List each line of the data in which the string "README" appears.

### Data
————

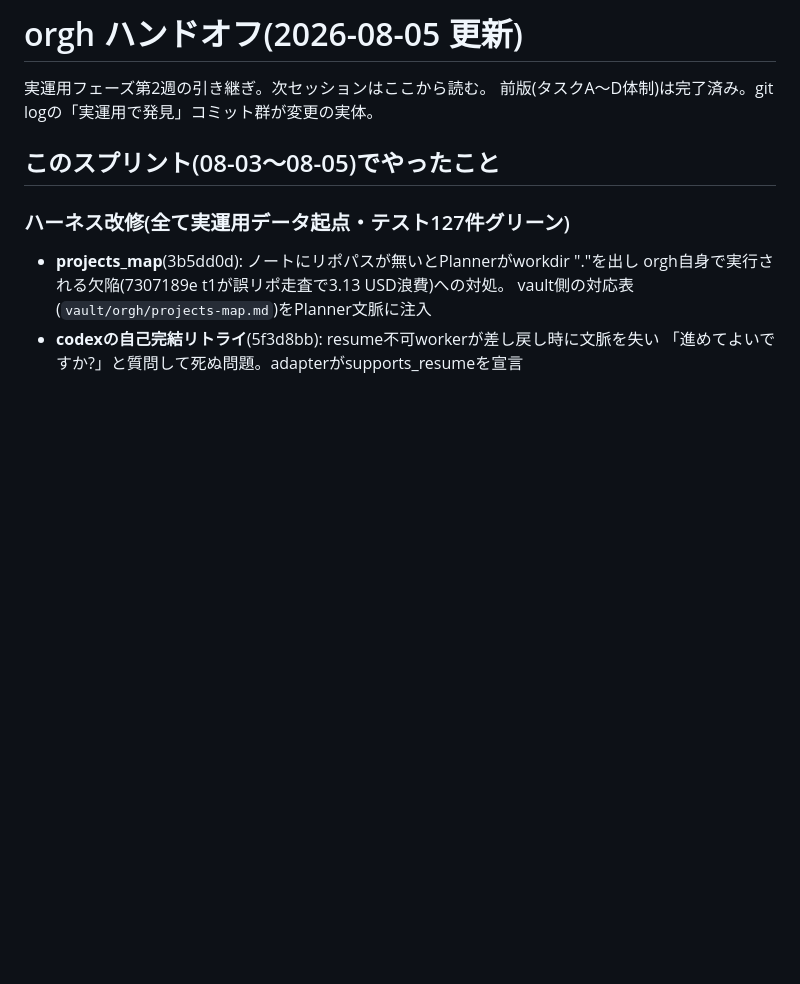
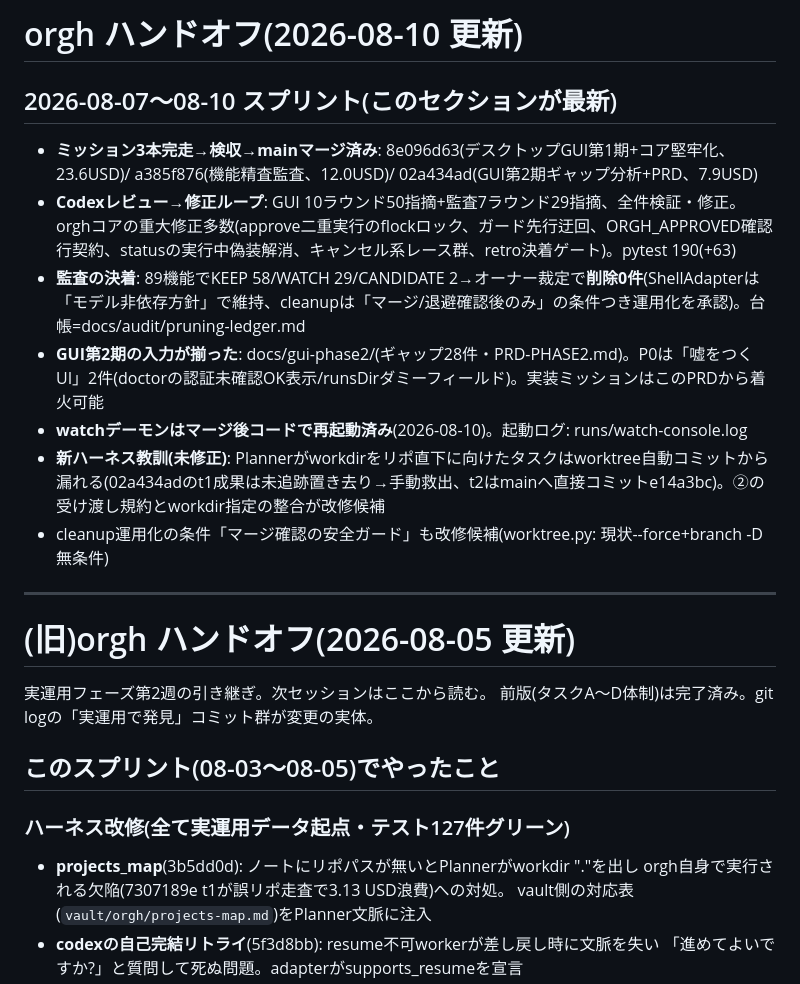
Before and after one commit to reirei0126/orgh, a Markdown page: HANDOFF.md, the part around the change. Rendered like a GitHub page; blank space fills up the shorter version.

Commit message:
docs: HANDOFF更新(08-07〜08-10スプリント: 3ミッションマージ・レビューループ・監査決着・watch再起動)
Co-Authored-By: Claude Fable 5 <noreply@anthropic.com>
Claude-Session: https://claude.ai/code/session_013G6V9ZNk2F7Qikjg8PEYmr

```diff
--- a/HANDOFF.md
+++ b/HANDOFF.md
@@ -1,4 +1,18 @@
-# orgh ハンドオフ(2026-08-05 更新)
+# orgh ハンドオフ(2026-08-10 更新)
+
+## 2026-08-07〜08-10 スプリント(このセクションが最新)
+
+- **ミッション3本完走→検収→mainマージ済み**: 8e096d63(デスクトップGUI第1期+コア堅牢化、23.6USD)/ a385f876(機能精査監査、12.0USD)/ 02a434ad(GUI第2期ギャップ分析+PRD、7.9USD)
+- **Codexレビュー→修正ループ**: GUI 10ラウンド50指摘+監査7ラウンド29指摘、全件検証・修正。orghコアの重大修正多数(approve二重実行のflockロック、ガード先行迂回、ORGH_APPROVED確認行契約、statusの実行中偽装解消、キャンセル系レース群、retro決着ゲート)。pytest 190(+63)
+- **監査の決着**: 89機能でKEEP 58/WATCH 29/CANDIDATE 2→オーナー裁定で**削除0件**(ShellAdapterは「モデル非依存方針」で維持、cleanupは「マージ/退避確認後のみ」の条件つき運用化を承認)。台帳=docs/audit/pruning-ledger.md
+- **GUI第2期の入力が揃った**: docs/gui-phase2/(ギャップ28件・PRD-PHASE2.md)。P0は「嘘をつくUI」2件(doctorの認証未確認OK表示/runsDirダミーフィールド)。実装ミッションはこのPRDから着火可能
+- **watchデーモンはマージ後コードで再起動済み**(2026-08-10)。起動ログ: runs/watch-console.log
+- **新ハーネス教訓(未修正)**: Plannerがworkdirをリポ直下に向けたタスクはworktree自動コミットから漏れる(02a434adのt1成果は未追跡置き去り→手動救出、t2はmainへ直接コミットe14a3bc)。②の受け渡し規約とworkdir指定の整合が改修候補
+- cleanup運用化の条件「マージ確認の安全ガード」も改修候補(worktree.py: 現状--force+branch -D無条件)
+
+---
+
+# (旧)orgh ハンドオフ(2026-08-05 更新)
 
 実運用フェーズ第2週の引き継ぎ。次セッションはここから読む。
 前版(タスクA〜D体制)は完了済み。git logの「実運用で発見」コミット群が変更の実体。
```
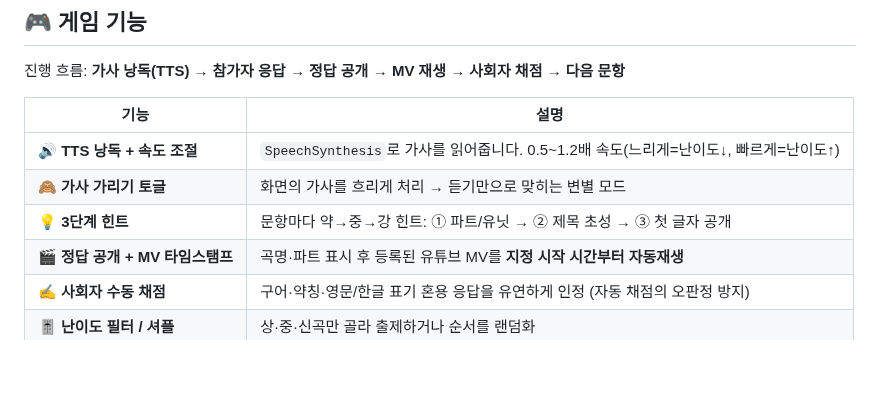
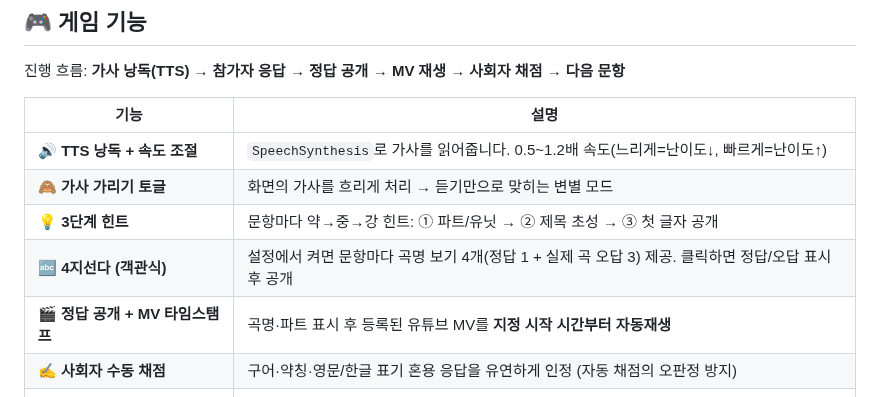
Before and after one commit to Alfira0526/SVT_Lyrics, a Markdown page: README.md, the part around the change. Rendered like a GitHub page; blank space fills up the shorter version.

```diff
--- a/README.md
+++ b/README.md
@@ -101,6 +101,7 @@ https://alfira0526.github.io/SVT_Lyrics/
 | 🔊 **TTS 낭독 + 속도 조절** | `SpeechSynthesis`로 가사를 읽어줍니다. 0.5~1.2배 속도(느리게=난이도↓, 빠르게=난이도↑) |
 | 🙈 **가사 가리기 토글** | 화면의 가사를 흐리게 처리 → 듣기만으로 맞히는 변별 모드 |
 | 💡 **3단계 힌트** | 문항마다 약→중→강 힌트: ① 파트/유닛 → ② 제목 초성 → ③ 첫 글자 공개 |
+| 🔤 **4지선다 (객관식)** | 설정에서 켜면 문항마다 곡명 보기 4개(정답 1 + 실제 곡 오답 3) 제공. 클릭하면 정답/오답 표시 후 공개 |
 | 🎬 **정답 공개 + MV 타임스탬프** | 곡명·파트 표시 후 등록된 유튜브 MV를 **지정 시작 시간부터 자동재생** |
 | ✍️ **사회자 수동 채점** | 구어·약칭·영문/한글 표기 혼용 응답을 유연하게 인정 (자동 채점의 오판정 방지) |
 | 🎚️ **난이도 필터 / 셔플** | 상·중·신곡만 골라 출제하거나 순서를 랜덤화 |
```
Also changed, not shown: docs/img/mc.png (added), 2 other files.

————

### Answer section
Before and after one commit to Alfira0526/SVT_Lyrics, a Markdown page: README.md, the part around the change. Rendered like a GitHub page; blank space fills up the shorter version.
--- a/README.md
+++ b/README.md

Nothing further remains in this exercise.